DATA PROVIDED START

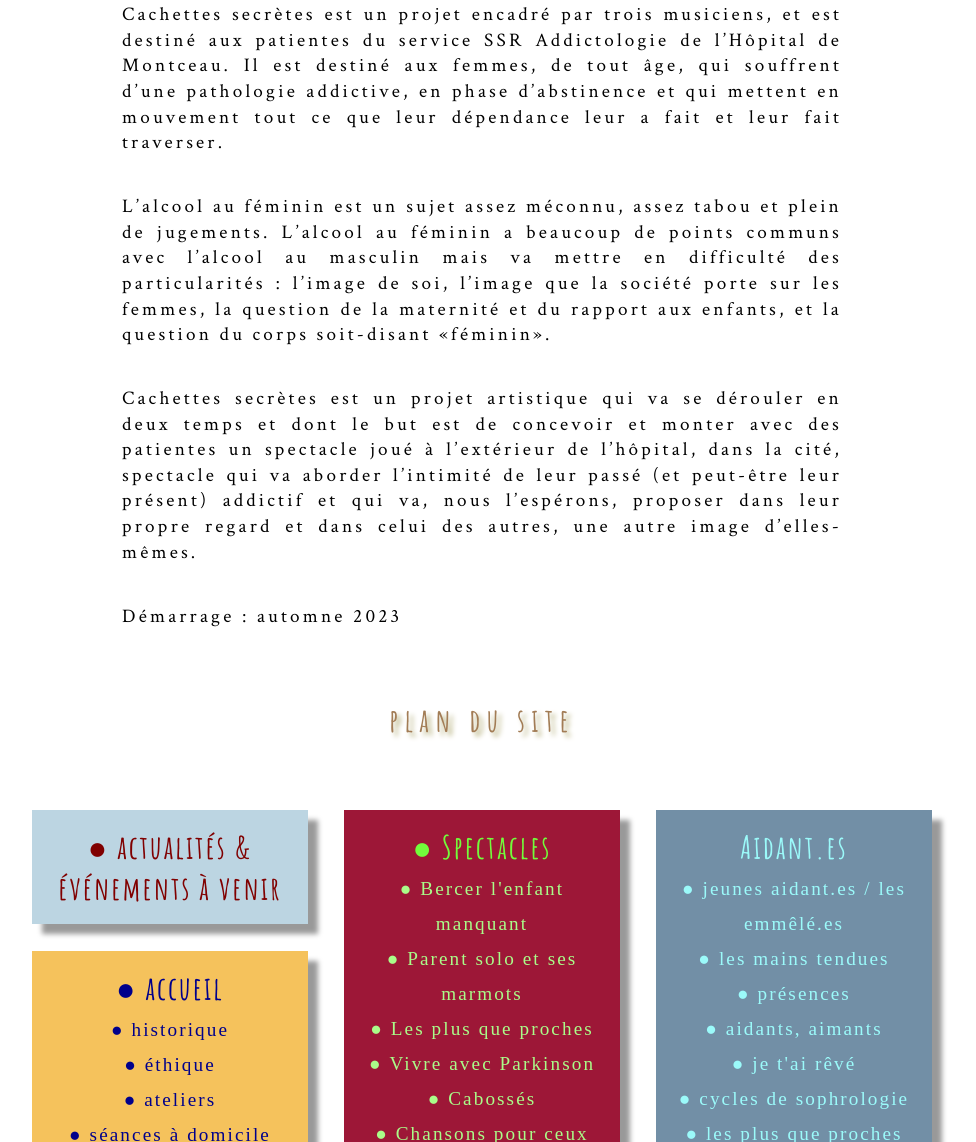
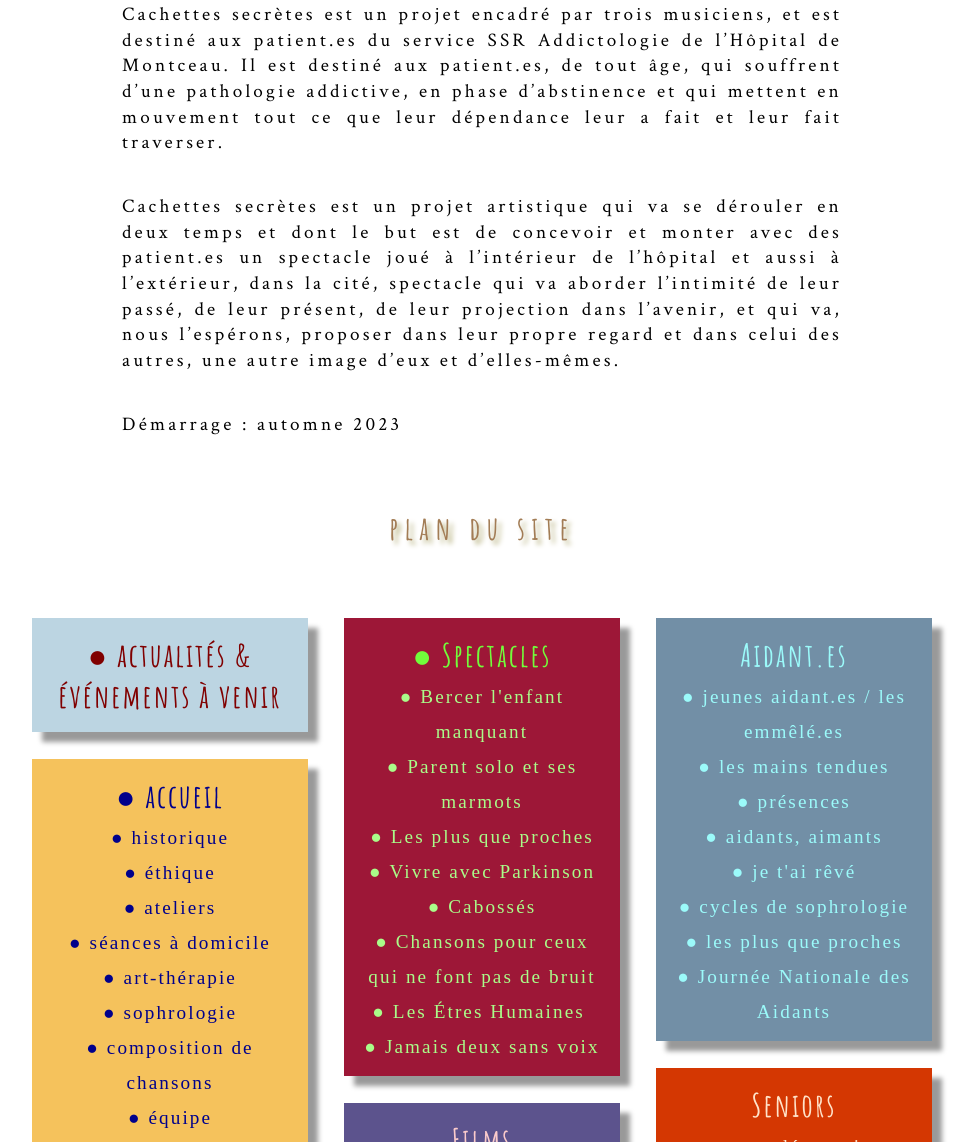
Before and after one commit to leshnik/revertouthaut, a Jekyll site: the page built from cachettes-secretes.md, in a window 1280 px wide and 1400 px high, scrolled down 987 px. Shown: the part 258-1400 px from the top of the window, without its empty margins (158-1134 px from the left). Built offline with Jekyll 4.4.1, drawn with Linux system fonts in a browser that asks for light colours.

Commit message:
cachettes change ending text

```diff
--- a/cachettes-secretes.md
+++ b/cachettes-secretes.md
@@ -13,10 +13,10 @@ summary:
 <p class="intro-text">
 <img class="center-max600-block" src="https://res.cloudinary.com/dnxcesebo/image/upload/q_auto,f_auto/v1684332779/cachettes-secretes_wijkxz.png"></p>
 
-<p class="intro-text">Cachettes secrètes est un projet encadré par trois musiciens, et est destiné aux patientes du service SSR Addictologie de l’Hôpital de Montceau. Il est destiné aux femmes, de tout âge, qui souffrent d’une pathologie addictive, en phase d’abstinence et qui mettent en mouvement tout ce que leur dépendance leur a fait et leur fait traverser.</p>
+<p class="intro-text">
+Cachettes secrètes est un projet encadré par trois musiciens, et est destiné aux patient.es du service SSR Addictologie de l’Hôpital de Montceau. Il est destiné aux patient.es, de tout âge, qui souffrent d’une pathologie addictive, en phase d’abstinence et qui mettent en mouvement tout ce que leur dépendance leur a fait et leur fait traverser.</p>
 
-<p class="intro-text">L’alcool au féminin est un sujet assez méconnu, assez tabou et plein de jugements. L’alcool au féminin a beaucoup de points communs avec l’alcool au masculin mais va mettre en difficulté des particularités : l’image de soi, l’image que la société porte sur les femmes, la question de la maternité et du rapport aux enfants, et la question du corps soit-disant «féminin».</p>
-
-<p class="intro-text">Cachettes secrètes est un projet artistique qui va se dérouler en deux temps et dont le but est de concevoir et monter avec des patientes un spectacle joué à l’extérieur de l’hôpital, dans la cité, spectacle qui va aborder l’intimité de leur passé (et peut-être leur présent) addictif et qui va, nous l’espérons, proposer dans leur propre regard et dans celui des autres, une autre image d’elles-mêmes.</p>
+<p class="intro-text">
+Cachettes secrètes est un projet artistique qui va se dérouler en deux temps et dont le but est de concevoir et monter avec des patient.es un spectacle joué à l’intérieur de l’hôpital et aussi à l’extérieur, dans la cité, spectacle qui va aborder l’intimité de leur passé, de leur présent, de leur projection dans l’avenir, et qui va, nous l’espérons, proposer dans leur propre regard et dans celui des autres, une autre image d’eux et d’elles-mêmes.</p>
 
 <p class="intro-text">Démarrage : automne 2023</p>
```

DATA PROVIDED END

* _EXERCISE_
Search the data above for the string "regard" and copy each line that has it.

* _YOUR RESPONSE_
-<p class="intro-text">Cachettes secrètes est un projet artistique qui va se dérouler en deux temps et dont le but est de concevoir et monter avec des patientes un spectacle joué à l’extérieur de l’hôpital, dans la cité, spectacle qui va aborder l’intimité de leur passé (et peut-être leur présent) addictif et qui va, nous l’espérons, proposer dans leur propre regard et dans celui des autres, une autre image d’elles-mêmes.</p>
+Cachettes secrètes est un projet artistique qui va se dérouler en deux temps et dont le but est de concevoir et monter avec des patient.es un spectacle joué à l’intérieur de l’hôpital et aussi à l’extérieur, dans la cité, spectacle qui va aborder l’intimité de leur passé, de leur présent, de leur projection dans l’avenir, et qui va, nous l’espérons, proposer dans leur propre regard et dans celui des autres, une autre image d’eux et d’elles-mêmes.</p>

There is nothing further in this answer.